AARP has been fighting to convince Congress to allow Medicare to negotiate the price of prescription drugs directly with manufacturers, cap annual out-of-pocket costs for medications and penalize drugmakers for increasing prices more than inflation.
Polls reveal that the public supports these positions. A 2021 AARP survey of voters age 50 and older found that 87 percent are in favor of allowing Medicare to negotiate prescription drug prices. And a new Gallup poll found that about 18 million Americans were unable to afford at least one prescription drug.
As part of its Fair Drug Prices campaign, AARP has asked older adults to share their prescription drug receipts in an effort to show lawmakers the toll that persistently high prices are taking on them. Here are three stories that illustrate the difficulties individuals face affording their needed medications.

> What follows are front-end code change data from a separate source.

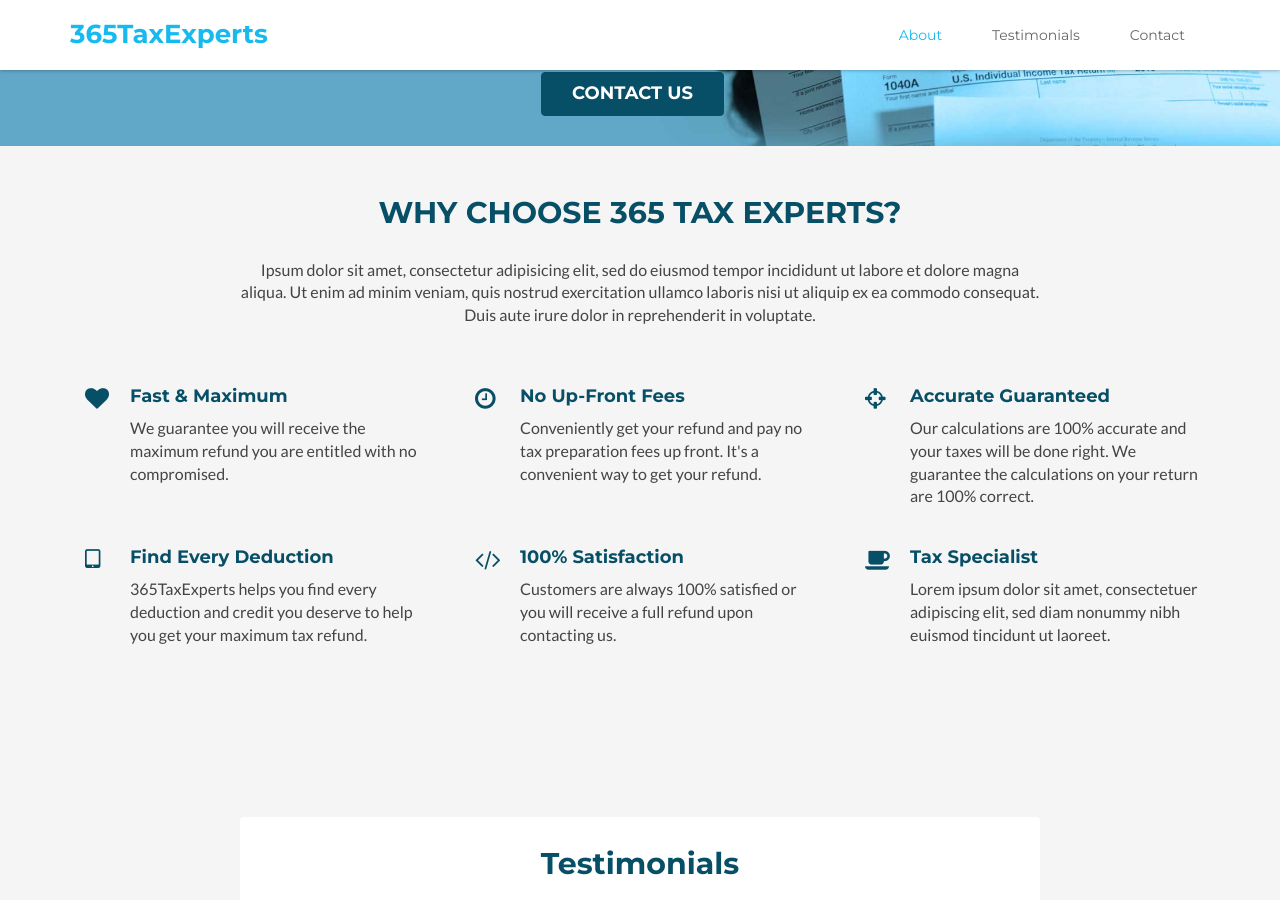
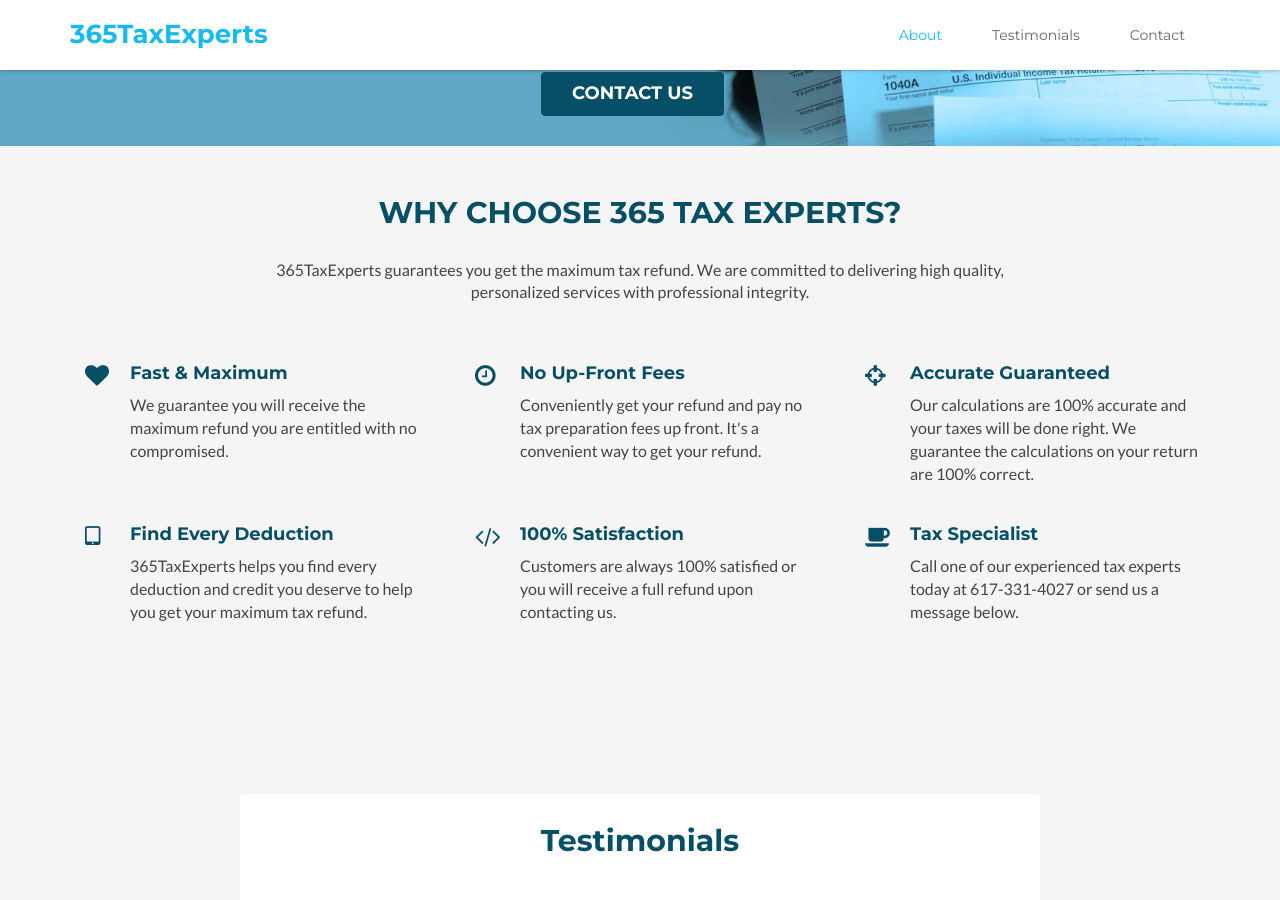
Before and after one commit to rdelphin/rdelphin.github.io, a Jekyll site: the page built from index.html, in a window 1280 px wide and 900 px high, scrolled down 264 px. Built offline with Jekyll 4.4.1, drawn with Linux system fonts in a browser that asks for light colours.

Commit message:
update about section

```diff
--- a/_includes/about.html
+++ b/_includes/about.html
@@ -2,7 +2,7 @@
     <section id="about" class="about section">
         <div class="container">
             <h2 class="title text-center">Why Choose 365 Tax Experts?</h2>
-            <p class="intro text-center">Ipsum dolor sit amet, consectetur adipisicing elit, sed do eiusmod tempor incididunt ut labore et dolore magna aliqua. Ut enim ad minim veniam, quis nostrud exercitation ullamco laboris nisi ut aliquip ex ea commodo consequat. Duis aute irure dolor in reprehenderit in voluptate.</p>
+            <p class="intro text-center">365TaxExperts guarantees you get the maximum tax refund. We are committed to delivering high quality, personalized services with professional integrity. </p>
             <div class="row">
                 <div class="item col-md-4 col-sm-6 col-xs-12">
                     <div class="icon-holder">
@@ -56,7 +56,7 @@
                     </div>
                     <div class="content">
                         <h3 class="sub-title">Tax Specialist</h3>
-                        <p>Lorem ipsum dolor sit amet, consectetuer adipiscing elit, sed diam nonummy nibh euismod tincidunt ut laoreet.</p>
+                        <p>Call one of our experienced tax experts today at 617-331-4027 or send us a message below.</p>
                     </div><!--//content-->
                 </div><!--//item-->
             </div><!--//row-->
```
Also changed, not shown: 1 other file.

Cancer drug more expensive at home than hospital
When Vincent Burns was first diagnosed with cancer five years ago, he began getting his chemotherapy treatment as a hospital outpatient. The infusions were covered by Medicare Part B, which helps pay for doctor visits and other outpatient services, including the administration of certain medications.
But when doctors decided that the best course would be for the 68-year-old retired business office worker from Matawan, New Jersey, to take his medicine at home — in the form of a pill rather than an infusion — the cost jumped to $1,000 a month.
"I was originally pleased that I didn't have to deal with three hours in a facility and just had to take a pill at home," Burns told AARP. But what he didn't understand was why, just by switching how and where he got his medicine, he went from paying nothing out of pocket to paying thousands of dollars each year.